This report summarizes some of the recent research and thinking of the Getches‐ Wilkinson Center (GWC), primarily with an eye toward informing the Colorado legislature on options for facilitating a greater application of ATMs. The ideas herein are pulled from a diverse suite of integrated activities conducted between 2014‐2015, including:
● A review of all ATM related bills considered by the Colorado Legislature since 2000.3
● A review of the draft Colorado Water Plan.4
● A review of relevant literature and case studies, drawing heavily on the ATM studies and pilot projects sponsored by the Colorado Water Conservation Board (CWCB) beginning in 2009.5
● A comparative study of ATM opportunities, barriers, and options focused on the western US and Australia’s Murray‐Darling Basin (which is often held up as the gold standard in water transfer efficiency).6
● A GWC workshop of attorneys, administrators, and others familiar with Colorado water court “change cases,” focused on the “no injury” provision of Colorado water law.7
● A case study focused on the struggles in Colorado’s Arkansas Basin to learn from the buy‐and‐dry experience of Crowley County and the nascent efforts to develop the Super Ditch.8
● Discussions from two sessions (“Agricultural Conservation and Transfers,” and “The Colorado Water Plan”) at the GWC conference “Innovations in Managing Western
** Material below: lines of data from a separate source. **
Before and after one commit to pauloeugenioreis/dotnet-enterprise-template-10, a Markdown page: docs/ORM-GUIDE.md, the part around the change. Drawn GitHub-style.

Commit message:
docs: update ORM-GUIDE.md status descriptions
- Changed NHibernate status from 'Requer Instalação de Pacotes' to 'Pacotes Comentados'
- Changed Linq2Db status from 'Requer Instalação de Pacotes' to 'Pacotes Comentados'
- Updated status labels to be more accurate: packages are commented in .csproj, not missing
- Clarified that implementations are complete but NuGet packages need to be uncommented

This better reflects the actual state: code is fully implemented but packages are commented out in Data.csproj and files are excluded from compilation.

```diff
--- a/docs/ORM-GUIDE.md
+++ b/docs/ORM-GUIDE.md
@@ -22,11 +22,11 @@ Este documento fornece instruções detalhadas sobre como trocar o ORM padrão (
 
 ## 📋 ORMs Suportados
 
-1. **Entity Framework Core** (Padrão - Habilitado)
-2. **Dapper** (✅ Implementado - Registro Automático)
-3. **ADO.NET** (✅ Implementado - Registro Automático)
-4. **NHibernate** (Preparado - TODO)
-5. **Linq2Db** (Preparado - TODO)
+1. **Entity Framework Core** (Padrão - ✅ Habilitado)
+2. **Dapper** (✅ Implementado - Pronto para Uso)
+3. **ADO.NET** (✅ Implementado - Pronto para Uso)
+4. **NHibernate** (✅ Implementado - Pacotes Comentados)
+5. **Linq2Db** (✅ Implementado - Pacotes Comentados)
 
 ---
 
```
Drawing on this body of work, the report discusses the  ATM barriers, followed by a review of legislative reform efforts, and conclusions and recommendations for moving forward.